Required work: Filter out every line below that lacks "white", and copy the rest.

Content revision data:
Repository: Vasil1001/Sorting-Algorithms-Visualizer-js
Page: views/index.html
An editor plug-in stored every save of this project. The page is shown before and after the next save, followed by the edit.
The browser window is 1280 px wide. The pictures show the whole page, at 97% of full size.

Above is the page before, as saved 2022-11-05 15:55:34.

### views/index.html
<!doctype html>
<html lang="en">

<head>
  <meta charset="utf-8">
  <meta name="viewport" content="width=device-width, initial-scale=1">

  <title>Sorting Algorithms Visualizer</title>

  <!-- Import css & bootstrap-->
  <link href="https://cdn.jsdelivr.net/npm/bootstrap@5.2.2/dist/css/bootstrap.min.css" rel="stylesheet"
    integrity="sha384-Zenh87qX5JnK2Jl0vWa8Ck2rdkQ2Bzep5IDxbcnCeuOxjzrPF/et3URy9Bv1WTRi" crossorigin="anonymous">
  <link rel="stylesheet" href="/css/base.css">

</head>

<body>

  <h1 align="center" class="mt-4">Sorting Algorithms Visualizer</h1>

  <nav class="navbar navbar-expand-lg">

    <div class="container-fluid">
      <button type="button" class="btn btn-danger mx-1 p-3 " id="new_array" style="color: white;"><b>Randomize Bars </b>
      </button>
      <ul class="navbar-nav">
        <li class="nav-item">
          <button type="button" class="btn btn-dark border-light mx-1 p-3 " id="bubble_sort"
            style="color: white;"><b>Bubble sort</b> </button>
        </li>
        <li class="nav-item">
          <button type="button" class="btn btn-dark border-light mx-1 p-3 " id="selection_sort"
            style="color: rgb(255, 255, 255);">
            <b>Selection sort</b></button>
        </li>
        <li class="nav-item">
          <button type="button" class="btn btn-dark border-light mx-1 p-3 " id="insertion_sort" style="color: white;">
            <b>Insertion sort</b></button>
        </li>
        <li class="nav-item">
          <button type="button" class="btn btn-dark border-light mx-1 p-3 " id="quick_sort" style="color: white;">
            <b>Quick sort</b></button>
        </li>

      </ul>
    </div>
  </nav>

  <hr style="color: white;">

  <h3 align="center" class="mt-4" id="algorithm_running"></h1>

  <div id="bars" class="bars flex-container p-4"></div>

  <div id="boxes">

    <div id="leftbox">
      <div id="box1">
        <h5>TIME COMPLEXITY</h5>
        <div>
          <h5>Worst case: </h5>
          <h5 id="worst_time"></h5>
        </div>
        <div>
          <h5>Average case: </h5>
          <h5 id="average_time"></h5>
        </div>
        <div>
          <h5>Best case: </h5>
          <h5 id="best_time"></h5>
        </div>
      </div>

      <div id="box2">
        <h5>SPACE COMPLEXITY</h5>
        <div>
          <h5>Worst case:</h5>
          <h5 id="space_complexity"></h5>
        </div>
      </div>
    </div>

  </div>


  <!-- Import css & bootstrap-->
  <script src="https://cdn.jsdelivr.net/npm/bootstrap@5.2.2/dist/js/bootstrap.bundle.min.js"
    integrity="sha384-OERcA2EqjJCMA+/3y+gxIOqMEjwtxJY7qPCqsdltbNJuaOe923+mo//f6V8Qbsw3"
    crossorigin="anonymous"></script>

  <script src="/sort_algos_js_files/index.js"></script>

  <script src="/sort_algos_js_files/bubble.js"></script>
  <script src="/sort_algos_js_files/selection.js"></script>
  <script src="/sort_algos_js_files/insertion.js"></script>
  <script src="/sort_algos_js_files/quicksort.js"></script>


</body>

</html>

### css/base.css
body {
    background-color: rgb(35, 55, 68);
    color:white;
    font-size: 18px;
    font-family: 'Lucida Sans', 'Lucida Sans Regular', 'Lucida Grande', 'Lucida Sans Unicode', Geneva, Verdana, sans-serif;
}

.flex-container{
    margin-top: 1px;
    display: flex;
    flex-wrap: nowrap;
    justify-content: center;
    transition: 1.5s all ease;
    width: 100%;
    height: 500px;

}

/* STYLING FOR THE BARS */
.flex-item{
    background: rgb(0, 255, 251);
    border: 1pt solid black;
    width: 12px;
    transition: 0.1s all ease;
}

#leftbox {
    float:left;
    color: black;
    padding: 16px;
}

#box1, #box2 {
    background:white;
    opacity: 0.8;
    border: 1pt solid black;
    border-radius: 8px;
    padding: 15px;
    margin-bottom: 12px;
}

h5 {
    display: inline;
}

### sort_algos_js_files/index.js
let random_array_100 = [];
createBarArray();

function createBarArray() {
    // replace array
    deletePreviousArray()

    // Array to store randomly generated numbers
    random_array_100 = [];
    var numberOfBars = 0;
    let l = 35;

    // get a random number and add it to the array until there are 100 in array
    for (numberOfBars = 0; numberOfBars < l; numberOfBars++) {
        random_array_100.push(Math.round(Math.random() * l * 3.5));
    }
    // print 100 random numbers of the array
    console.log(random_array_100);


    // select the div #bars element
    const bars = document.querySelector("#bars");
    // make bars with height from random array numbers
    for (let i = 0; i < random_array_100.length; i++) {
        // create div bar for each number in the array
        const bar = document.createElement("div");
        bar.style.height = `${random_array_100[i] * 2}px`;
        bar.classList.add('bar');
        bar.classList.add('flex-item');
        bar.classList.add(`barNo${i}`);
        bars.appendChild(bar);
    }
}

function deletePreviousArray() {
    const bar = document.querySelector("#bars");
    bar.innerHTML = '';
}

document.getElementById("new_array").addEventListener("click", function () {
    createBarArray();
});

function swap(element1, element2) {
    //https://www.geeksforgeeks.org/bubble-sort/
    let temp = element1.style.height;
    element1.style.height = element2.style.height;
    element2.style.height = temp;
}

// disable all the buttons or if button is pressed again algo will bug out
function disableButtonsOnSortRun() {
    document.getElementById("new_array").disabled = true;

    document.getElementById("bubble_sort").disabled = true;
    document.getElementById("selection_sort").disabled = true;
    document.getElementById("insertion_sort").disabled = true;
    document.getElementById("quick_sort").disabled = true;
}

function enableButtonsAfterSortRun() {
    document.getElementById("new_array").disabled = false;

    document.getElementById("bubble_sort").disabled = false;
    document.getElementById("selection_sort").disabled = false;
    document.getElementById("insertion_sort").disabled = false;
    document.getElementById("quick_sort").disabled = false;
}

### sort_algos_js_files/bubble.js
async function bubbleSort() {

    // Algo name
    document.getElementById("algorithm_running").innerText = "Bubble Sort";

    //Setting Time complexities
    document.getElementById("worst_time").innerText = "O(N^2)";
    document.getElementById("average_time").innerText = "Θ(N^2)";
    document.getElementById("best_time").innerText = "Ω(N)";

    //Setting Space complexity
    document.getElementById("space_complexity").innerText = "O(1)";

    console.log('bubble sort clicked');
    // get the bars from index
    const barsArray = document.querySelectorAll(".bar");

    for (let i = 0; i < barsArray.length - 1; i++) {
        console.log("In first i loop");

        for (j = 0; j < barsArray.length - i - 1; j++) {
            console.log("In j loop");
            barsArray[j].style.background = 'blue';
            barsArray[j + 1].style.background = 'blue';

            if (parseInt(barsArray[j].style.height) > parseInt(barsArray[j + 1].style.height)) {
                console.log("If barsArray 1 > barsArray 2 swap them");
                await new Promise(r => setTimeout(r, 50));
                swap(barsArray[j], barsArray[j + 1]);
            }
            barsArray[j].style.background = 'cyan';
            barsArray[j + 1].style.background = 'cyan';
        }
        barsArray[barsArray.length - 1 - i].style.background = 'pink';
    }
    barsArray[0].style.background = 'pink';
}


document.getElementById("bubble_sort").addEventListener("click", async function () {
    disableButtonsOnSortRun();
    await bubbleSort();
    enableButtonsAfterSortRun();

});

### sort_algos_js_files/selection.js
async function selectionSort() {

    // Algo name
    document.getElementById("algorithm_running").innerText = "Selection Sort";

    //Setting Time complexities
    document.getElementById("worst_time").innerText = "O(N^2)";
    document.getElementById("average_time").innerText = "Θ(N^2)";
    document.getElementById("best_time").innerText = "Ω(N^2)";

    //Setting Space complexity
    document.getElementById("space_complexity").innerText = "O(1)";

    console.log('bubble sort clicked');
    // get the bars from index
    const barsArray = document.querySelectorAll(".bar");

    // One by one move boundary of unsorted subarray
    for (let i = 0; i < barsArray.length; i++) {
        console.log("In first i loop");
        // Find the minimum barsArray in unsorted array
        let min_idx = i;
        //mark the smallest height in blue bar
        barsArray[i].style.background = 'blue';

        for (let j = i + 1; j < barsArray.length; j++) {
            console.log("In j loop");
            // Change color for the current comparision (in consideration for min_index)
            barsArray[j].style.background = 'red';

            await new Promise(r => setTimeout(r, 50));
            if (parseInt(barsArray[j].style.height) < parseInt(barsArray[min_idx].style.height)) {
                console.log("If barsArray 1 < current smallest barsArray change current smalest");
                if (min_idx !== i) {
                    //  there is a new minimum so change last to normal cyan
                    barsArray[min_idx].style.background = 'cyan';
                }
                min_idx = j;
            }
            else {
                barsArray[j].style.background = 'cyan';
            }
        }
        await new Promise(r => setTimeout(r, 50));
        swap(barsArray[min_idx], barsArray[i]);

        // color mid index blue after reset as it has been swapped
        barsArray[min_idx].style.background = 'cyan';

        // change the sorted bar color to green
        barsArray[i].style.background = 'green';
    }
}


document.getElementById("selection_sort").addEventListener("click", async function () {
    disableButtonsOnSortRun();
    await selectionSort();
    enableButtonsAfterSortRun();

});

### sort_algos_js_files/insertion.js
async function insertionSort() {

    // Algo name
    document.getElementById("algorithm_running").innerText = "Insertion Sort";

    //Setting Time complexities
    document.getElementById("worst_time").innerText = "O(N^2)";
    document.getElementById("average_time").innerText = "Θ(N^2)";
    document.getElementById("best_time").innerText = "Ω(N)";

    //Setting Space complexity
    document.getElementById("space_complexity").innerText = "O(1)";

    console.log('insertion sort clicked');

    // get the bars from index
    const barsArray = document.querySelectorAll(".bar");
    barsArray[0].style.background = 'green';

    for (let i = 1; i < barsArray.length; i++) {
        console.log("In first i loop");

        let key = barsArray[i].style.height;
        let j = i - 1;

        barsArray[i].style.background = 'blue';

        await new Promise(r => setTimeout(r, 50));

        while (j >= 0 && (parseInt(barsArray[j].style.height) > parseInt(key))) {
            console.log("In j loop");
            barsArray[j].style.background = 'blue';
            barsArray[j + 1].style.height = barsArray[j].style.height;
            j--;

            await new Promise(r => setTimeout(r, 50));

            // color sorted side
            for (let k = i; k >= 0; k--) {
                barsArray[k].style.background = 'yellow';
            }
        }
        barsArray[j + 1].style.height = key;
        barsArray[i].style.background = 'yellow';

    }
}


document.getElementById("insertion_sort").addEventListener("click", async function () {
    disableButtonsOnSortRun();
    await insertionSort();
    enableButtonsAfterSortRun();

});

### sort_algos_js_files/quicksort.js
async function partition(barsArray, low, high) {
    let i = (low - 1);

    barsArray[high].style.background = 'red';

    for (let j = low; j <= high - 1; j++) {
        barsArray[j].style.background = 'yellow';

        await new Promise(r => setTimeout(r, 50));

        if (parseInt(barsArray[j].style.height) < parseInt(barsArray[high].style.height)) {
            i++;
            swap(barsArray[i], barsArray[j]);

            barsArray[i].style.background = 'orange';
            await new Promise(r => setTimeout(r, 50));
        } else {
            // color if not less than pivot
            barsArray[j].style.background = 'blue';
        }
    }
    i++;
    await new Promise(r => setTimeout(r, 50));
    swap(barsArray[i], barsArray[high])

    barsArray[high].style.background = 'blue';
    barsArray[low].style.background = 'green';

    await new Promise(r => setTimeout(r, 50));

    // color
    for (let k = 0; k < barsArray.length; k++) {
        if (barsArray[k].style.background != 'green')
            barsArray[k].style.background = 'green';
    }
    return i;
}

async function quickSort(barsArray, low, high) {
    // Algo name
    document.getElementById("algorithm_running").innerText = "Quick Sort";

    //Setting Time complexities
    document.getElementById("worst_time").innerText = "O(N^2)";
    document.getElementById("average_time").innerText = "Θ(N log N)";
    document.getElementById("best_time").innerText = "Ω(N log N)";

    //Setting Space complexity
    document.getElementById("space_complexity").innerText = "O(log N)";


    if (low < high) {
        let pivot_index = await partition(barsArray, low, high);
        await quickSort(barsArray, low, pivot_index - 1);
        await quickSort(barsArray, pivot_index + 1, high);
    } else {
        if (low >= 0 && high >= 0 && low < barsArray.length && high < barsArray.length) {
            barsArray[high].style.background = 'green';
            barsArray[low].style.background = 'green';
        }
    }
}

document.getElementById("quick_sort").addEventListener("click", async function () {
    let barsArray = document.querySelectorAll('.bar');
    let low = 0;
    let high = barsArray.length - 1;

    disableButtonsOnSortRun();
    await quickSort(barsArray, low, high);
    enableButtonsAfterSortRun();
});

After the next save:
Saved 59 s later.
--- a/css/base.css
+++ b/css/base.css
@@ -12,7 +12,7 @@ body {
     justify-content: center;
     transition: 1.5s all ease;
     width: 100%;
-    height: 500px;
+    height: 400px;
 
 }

Task answer:
      <button type="button" class="btn btn-danger mx-1 p-3 " id="new_array" style="color: white;"><b>Randomize Bars </b>
            style="color: white;"><b>Bubble sort</b> </button>
          <button type="button" class="btn btn-dark border-light mx-1 p-3 " id="insertion_sort" style="color: white;">
          <button type="button" class="btn btn-dark border-light mx-1 p-3 " id="quick_sort" style="color: white;">
  <hr style="color: white;">
    color:white;
    background:white;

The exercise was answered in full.